Task to complete = Every record below is to be retyped exactly, with the pictures left out.

_ _ _ _ _ _ _

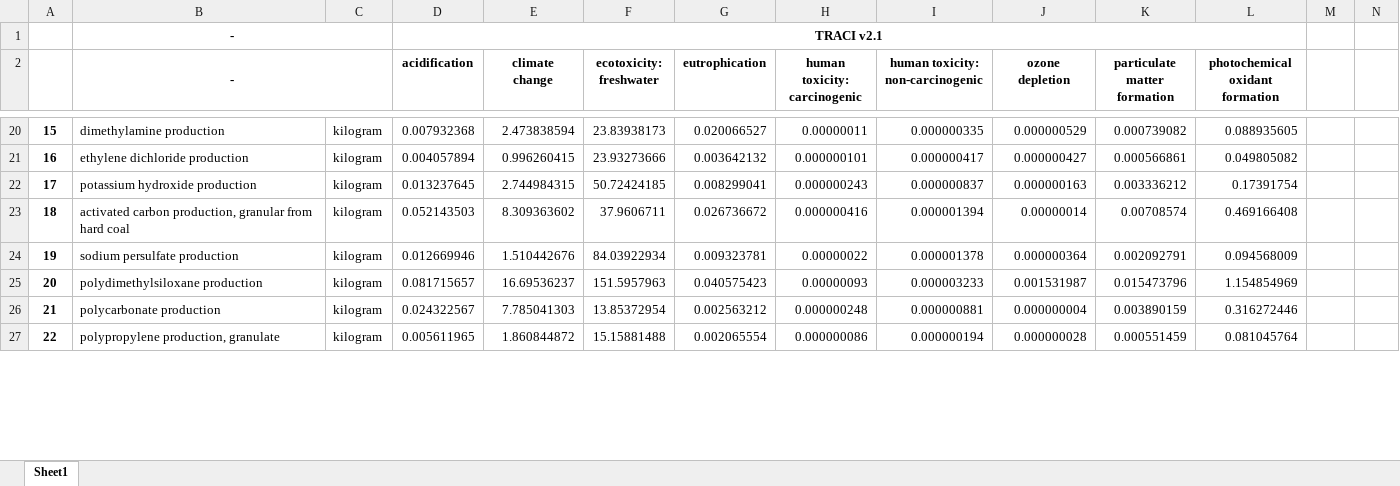
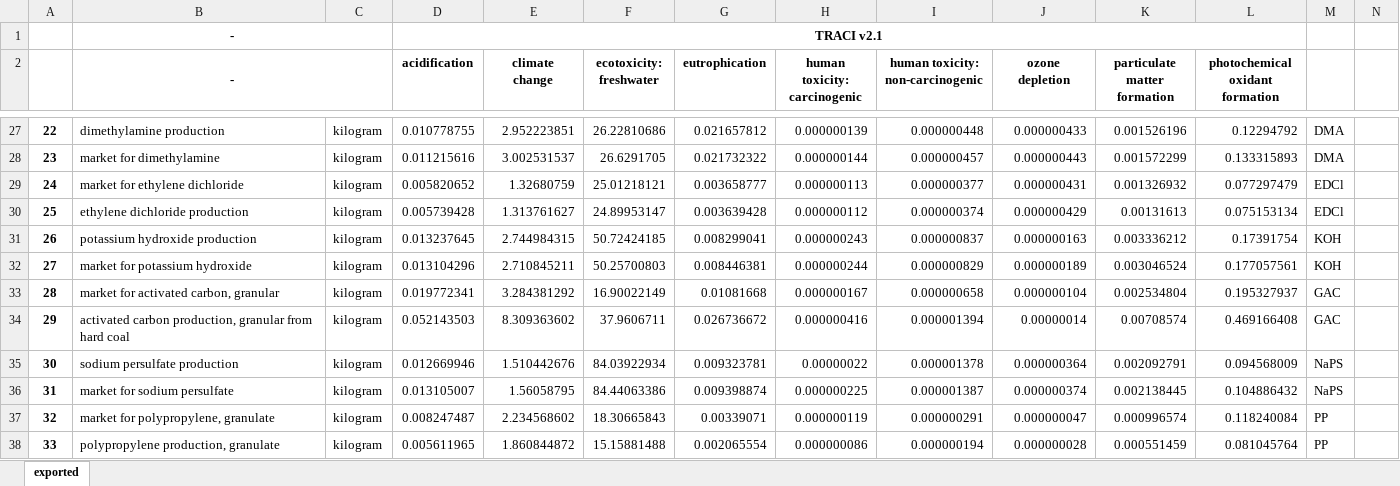
Before and after one commit to QSD-Group/EXPOsan, an Excel workbook: exposan/metab_mock/data/CFs.xlsx, sheet exported, drawn as a sheet; only a part is shown, gaps mark what is left out; values as stored, in another font and other column widths than the file's, no borders; removed rows and columns are numbered as before the commit, all else as after; the diff covers the shown part only; the diff names each change by its address in the sheet, - before the commit and + after, or states it on an @@ line.

```diff
--- a/exposan/metab_mock/data/CFs.xlsx (sheet exported)
+++ b/exposan/metab_mock/data/CFs.xlsx (sheet exported)
-sheet tab: Sheet1
+sheet tab: exported
@@ column A renumbered between rows 18 and 73 @@
-D27 (acidification): 0.007932368
+D27 (acidification): 0.010778755
-E27 (climate change): 2.473838594
+E27 (climate change): 2.952223851
-F27 (ecotoxicity: freshwater): 23.83938173
+F27 (ecotoxicity: freshwater): 26.22810686
-G27 (eutrophication): 0.020066527
+G27 (eutrophication): 0.021657812
-H27 (human toxicity: carcinogenic): 0.00000011
+H27 (human toxicity: carcinogenic): 0.000000139
-I27 (human toxicity: non-carcinogenic): 0.000000335
+I27 (human toxicity: non-carcinogenic): 0.000000448
-J27 (ozone depletion): 0.000000529
+J27 (ozone depletion): 0.000000433
-K27 (particulate matter formation): 0.000739082
+K27 (particulate matter formation): 0.001526196
-L27 (photochemical oxidant formation): 0.088935605
+L27 (photochemical oxidant formation): 0.12294792
-M27: (empty)
+M27: DMA
+row 28: 23 | market for dimethylamine | kilogram | 0.011215616 | 3.002531537 | 26.6291705 | 0.021732322 | 0.000000144 | 0.000000457 | 0.000000443 | 0.001572299 | 0.133315893 | DMA
+row 29: 24 | market for ethylene dichloride | kilogram | 0.005820652 | 1.32680759 | 25.01218121 | 0.003658777 | 0.000000113 | 0.000000377 | 0.000000431 | 0.001326932 | 0.077297479 | EDCl
-D30 (acidification): 0.004057894
+D30 (acidification): 0.005739428
-E30 (climate change): 0.996260415
+E30 (climate change): 1.313761627
-F30 (ecotoxicity: freshwater): 23.93273666
+F30 (ecotoxicity: freshwater): 24.89953147
-G30 (eutrophication): 0.003642132
+G30 (eutrophication): 0.003639428
-H30 (human toxicity: carcinogenic): 0.000000101
+H30 (human toxicity: carcinogenic): 0.000000112
-I30 (human toxicity: non-carcinogenic): 0.000000417
+I30 (human toxicity: non-carcinogenic): 0.000000374
-J30 (ozone depletion): 0.000000427
+J30 (ozone depletion): 0.000000429
-K30 (particulate matter formation): 0.000566861
+K30 (particulate matter formation): 0.00131613
-L30 (photochemical oxidant formation): 0.049805082
+L30 (photochemical oxidant formation): 0.075153134
-M30: (empty)
+M30: EDCl
-M31: (empty)
+M31: KOH
+row 32: 27 | market for potassium hydroxide | kilogram | 0.013104296 | 2.710845211 | 50.25700803 | 0.008446381 | 0.000000244 | 0.000000829 | 0.000000189 | 0.003046524 | 0.177057561 | KOH
+row 33: 28 | market for activated carbon, granular | kilogram | 0.019772341 | 3.284381292 | 16.90022149 | 0.01081668 | 0.000000167 | 0.000000658 | 0.000000104 | 0.002534804 | 0.195327937 | GAC
-M34: (empty)
+M34: GAC
-M35: (empty)
+M35: NaPS
-row 25: 20 | polydimethylsiloxane production | kilogram | 0.081715657 | 16.69536237 | 151.5957963 | 0.040575423 | 0.00000093 | 0.000003233 | 0.001531987 | 0.015473796 | 1.154854969
-row 26: 21 | polycarbonate production | kilogram | 0.024322567 | 7.785041303 | 13.85372954 | 0.002563212 | 0.000000248 | 0.000000881 | 0.000000004 | 0.003890159 | 0.316272446
+row 36: 31 | market for sodium persulfate | kilogram | 0.013105007 | 1.56058795 | 84.44063386 | 0.009398874 | 0.000000225 | 0.000001387 | 0.000000374 | 0.002138445 | 0.104886432 | NaPS
+row 37: 32 | market for polypropylene, granulate | kilogram | 0.008247487 | 2.234568602 | 18.30665843 | 0.00339071 | 0.000000119 | 0.000000291 | 0.000000047 | 0.000996574 | 0.118240084 | PP
-M38: (empty)
+M38: PP
```
Also changed, not shown: 47 added rows, 24 removed rows and 114 edited cells elsewhere in this sheet, 1 other file.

_ _ _ _ _ _ _

Worked solution =
Before and after one commit to QSD-Group/EXPOsan, an Excel workbook: exposan/metab_mock/data/CFs.xlsx, sheet exported, drawn as a sheet; only a part is shown, gaps mark what is left out; values as stored, in another font and other column widths than the file's, no borders; removed rows and columns are numbered as before the commit, all else as after; the diff covers the shown part only; the diff names each change by its address in the sheet, - before the commit and + after, or states it on an @@ line.

```diff
--- a/exposan/metab_mock/data/CFs.xlsx (sheet exported)
+++ b/exposan/metab_mock/data/CFs.xlsx (sheet exported)
-sheet tab: Sheet1
+sheet tab: exported
@@ column A renumbered between rows 18 and 73 @@
-D27 (acidification): 0.007932368
+D27 (acidification): 0.010778755
-E27 (climate change): 2.473838594
+E27 (climate change): 2.952223851
-F27 (ecotoxicity: freshwater): 23.83938173
+F27 (ecotoxicity: freshwater): 26.22810686
-G27 (eutrophication): 0.020066527
+G27 (eutrophication): 0.021657812
-H27 (human toxicity: carcinogenic): 0.00000011
+H27 (human toxicity: carcinogenic): 0.000000139
-I27 (human toxicity: non-carcinogenic): 0.000000335
+I27 (human toxicity: non-carcinogenic): 0.000000448
-J27 (ozone depletion): 0.000000529
+J27 (ozone depletion): 0.000000433
-K27 (particulate matter formation): 0.000739082
+K27 (particulate matter formation): 0.001526196
-L27 (photochemical oxidant formation): 0.088935605
+L27 (photochemical oxidant formation): 0.12294792
-M27: (empty)
+M27: DMA
+row 28: 23 | market for dimethylamine | kilogram | 0.011215616 | 3.002531537 | 26.6291705 | 0.021732322 | 0.000000144 | 0.000000457 | 0.000000443 | 0.001572299 | 0.133315893 | DMA
+row 29: 24 | market for ethylene dichloride | kilogram | 0.005820652 | 1.32680759 | 25.01218121 | 0.003658777 | 0.000000113 | 0.000000377 | 0.000000431 | 0.001326932 | 0.077297479 | EDCl
-D30 (acidification): 0.004057894
+D30 (acidification): 0.005739428
-E30 (climate change): 0.996260415
+E30 (climate change): 1.313761627
-F30 (ecotoxicity: freshwater): 23.93273666
+F30 (ecotoxicity: freshwater): 24.89953147
-G30 (eutrophication): 0.003642132
+G30 (eutrophication): 0.003639428
-H30 (human toxicity: carcinogenic): 0.000000101
+H30 (human toxicity: carcinogenic): 0.000000112
-I30 (human toxicity: non-carcinogenic): 0.000000417
+I30 (human toxicity: non-carcinogenic): 0.000000374
-J30 (ozone depletion): 0.000000427
+J30 (ozone depletion): 0.000000429
-K30 (particulate matter formation): 0.000566861
+K30 (particulate matter formation): 0.00131613
-L30 (photochemical oxidant formation): 0.049805082
+L30 (photochemical oxidant formation): 0.075153134
-M30: (empty)
+M30: EDCl
-M31: (empty)
+M31: KOH
+row 32: 27 | market for potassium hydroxide | kilogram | 0.013104296 | 2.710845211 | 50.25700803 | 0.008446381 | 0.000000244 | 0.000000829 | 0.000000189 | 0.003046524 | 0.177057561 | KOH
+row 33: 28 | market for activated carbon, granular | kilogram | 0.019772341 | 3.284381292 | 16.90022149 | 0.01081668 | 0.000000167 | 0.000000658 | 0.000000104 | 0.002534804 | 0.195327937 | GAC
-M34: (empty)
+M34: GAC
-M35: (empty)
+M35: NaPS
-row 25: 20 | polydimethylsiloxane production | kilogram | 0.081715657 | 16.69536237 | 151.5957963 | 0.040575423 | 0.00000093 | 0.000003233 | 0.001531987 | 0.015473796 | 1.154854969
-row 26: 21 | polycarbonate production | kilogram | 0.024322567 | 7.785041303 | 13.85372954 | 0.002563212 | 0.000000248 | 0.000000881 | 0.000000004 | 0.003890159 | 0.316272446
+row 36: 31 | market for sodium persulfate | kilogram | 0.013105007 | 1.56058795 | 84.44063386 | 0.009398874 | 0.000000225 | 0.000001387 | 0.000000374 | 0.002138445 | 0.104886432 | NaPS
+row 37: 32 | market for polypropylene, granulate | kilogram | 0.008247487 | 2.234568602 | 18.30665843 | 0.00339071 | 0.000000119 | 0.000000291 | 0.000000047 | 0.000996574 | 0.118240084 | PP
-M38: (empty)
+M38: PP
```
Also changed, not shown: 47 added rows, 24 removed rows and 114 edited cells elsewhere in this sheet, 1 other file.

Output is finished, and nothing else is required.